● **Your goal**
Out of the lines below, please list those that hold the string "from".

_ _ _ _

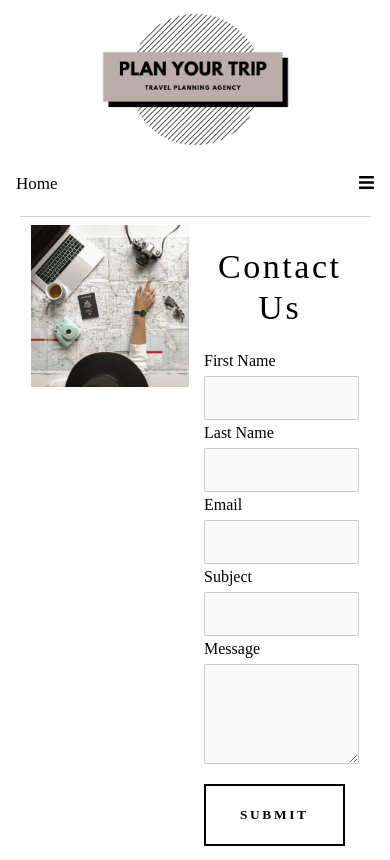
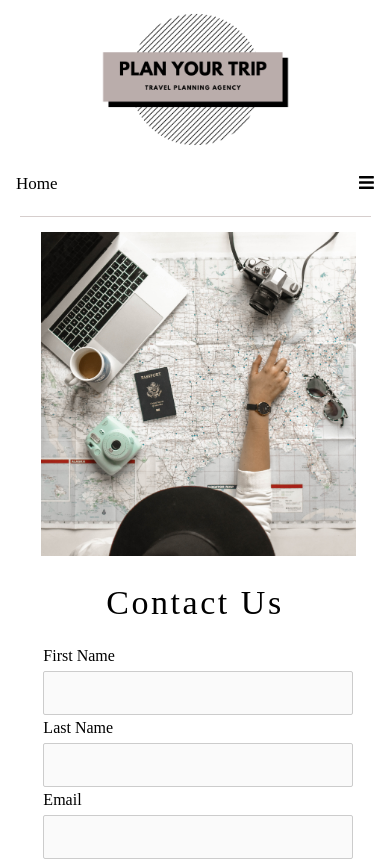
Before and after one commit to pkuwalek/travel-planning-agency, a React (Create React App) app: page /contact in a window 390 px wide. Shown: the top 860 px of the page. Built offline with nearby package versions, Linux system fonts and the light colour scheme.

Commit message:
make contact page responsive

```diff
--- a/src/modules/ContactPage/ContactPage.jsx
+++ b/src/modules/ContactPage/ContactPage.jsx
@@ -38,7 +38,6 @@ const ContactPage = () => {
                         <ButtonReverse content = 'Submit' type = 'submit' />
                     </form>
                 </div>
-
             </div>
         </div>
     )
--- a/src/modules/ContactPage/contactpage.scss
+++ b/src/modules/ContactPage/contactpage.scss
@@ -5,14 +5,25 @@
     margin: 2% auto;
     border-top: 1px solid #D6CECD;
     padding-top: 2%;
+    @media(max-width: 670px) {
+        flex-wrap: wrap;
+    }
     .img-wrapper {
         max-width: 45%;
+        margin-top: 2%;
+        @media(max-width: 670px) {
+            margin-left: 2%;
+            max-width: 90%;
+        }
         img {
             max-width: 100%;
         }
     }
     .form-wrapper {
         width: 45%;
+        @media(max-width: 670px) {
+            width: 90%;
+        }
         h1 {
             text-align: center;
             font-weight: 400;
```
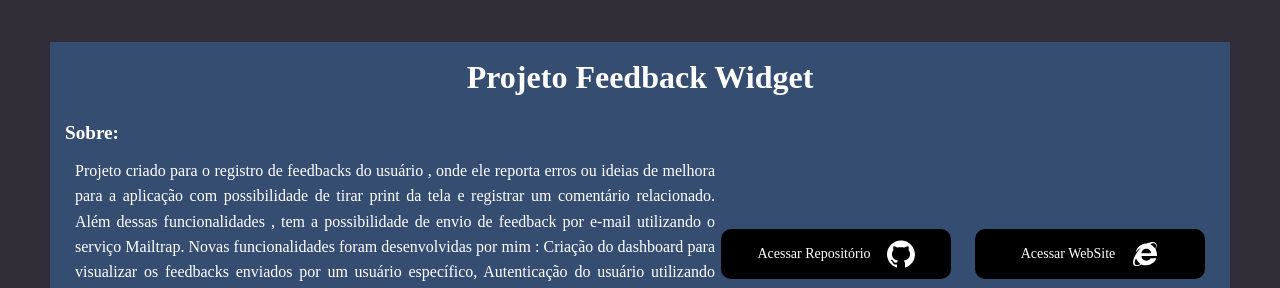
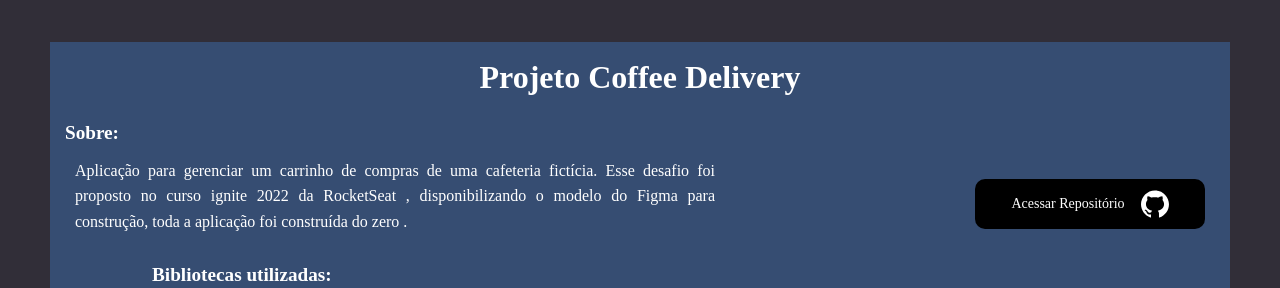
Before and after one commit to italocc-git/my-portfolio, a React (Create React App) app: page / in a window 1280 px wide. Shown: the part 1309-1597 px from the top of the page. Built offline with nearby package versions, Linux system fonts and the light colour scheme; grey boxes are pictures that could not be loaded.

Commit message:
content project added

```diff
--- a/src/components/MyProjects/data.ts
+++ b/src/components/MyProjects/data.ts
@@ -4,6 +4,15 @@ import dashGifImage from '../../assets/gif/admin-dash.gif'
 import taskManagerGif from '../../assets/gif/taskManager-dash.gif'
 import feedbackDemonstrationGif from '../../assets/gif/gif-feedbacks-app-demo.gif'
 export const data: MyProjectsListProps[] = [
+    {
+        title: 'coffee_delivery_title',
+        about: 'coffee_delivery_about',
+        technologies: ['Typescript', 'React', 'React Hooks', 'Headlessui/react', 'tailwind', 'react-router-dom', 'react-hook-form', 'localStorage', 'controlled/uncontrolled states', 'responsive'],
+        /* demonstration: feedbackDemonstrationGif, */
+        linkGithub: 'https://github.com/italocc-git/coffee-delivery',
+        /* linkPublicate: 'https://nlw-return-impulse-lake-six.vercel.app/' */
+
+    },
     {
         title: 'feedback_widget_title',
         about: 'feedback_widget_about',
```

_ _ _ _

● **Response to this exercise**
Before and after one commit to italocc-git/my-portfolio, a React (Create React App) app: page / in a window 1280 px wide. Shown: the part 1309-1597 px from the top of the page. Built offline with nearby package versions, Linux system fonts and the light colour scheme; grey boxes are pictures that could not be loaded.
@@ -4,6 +4,15 @@ import dashGifImage from '../../assets/gif/admin-dash.gif'
 import taskManagerGif from '../../assets/gif/taskManager-dash.gif'
 import feedbackDemonstrationGif from '../../assets/gif/gif-feedbacks-app-demo.gif'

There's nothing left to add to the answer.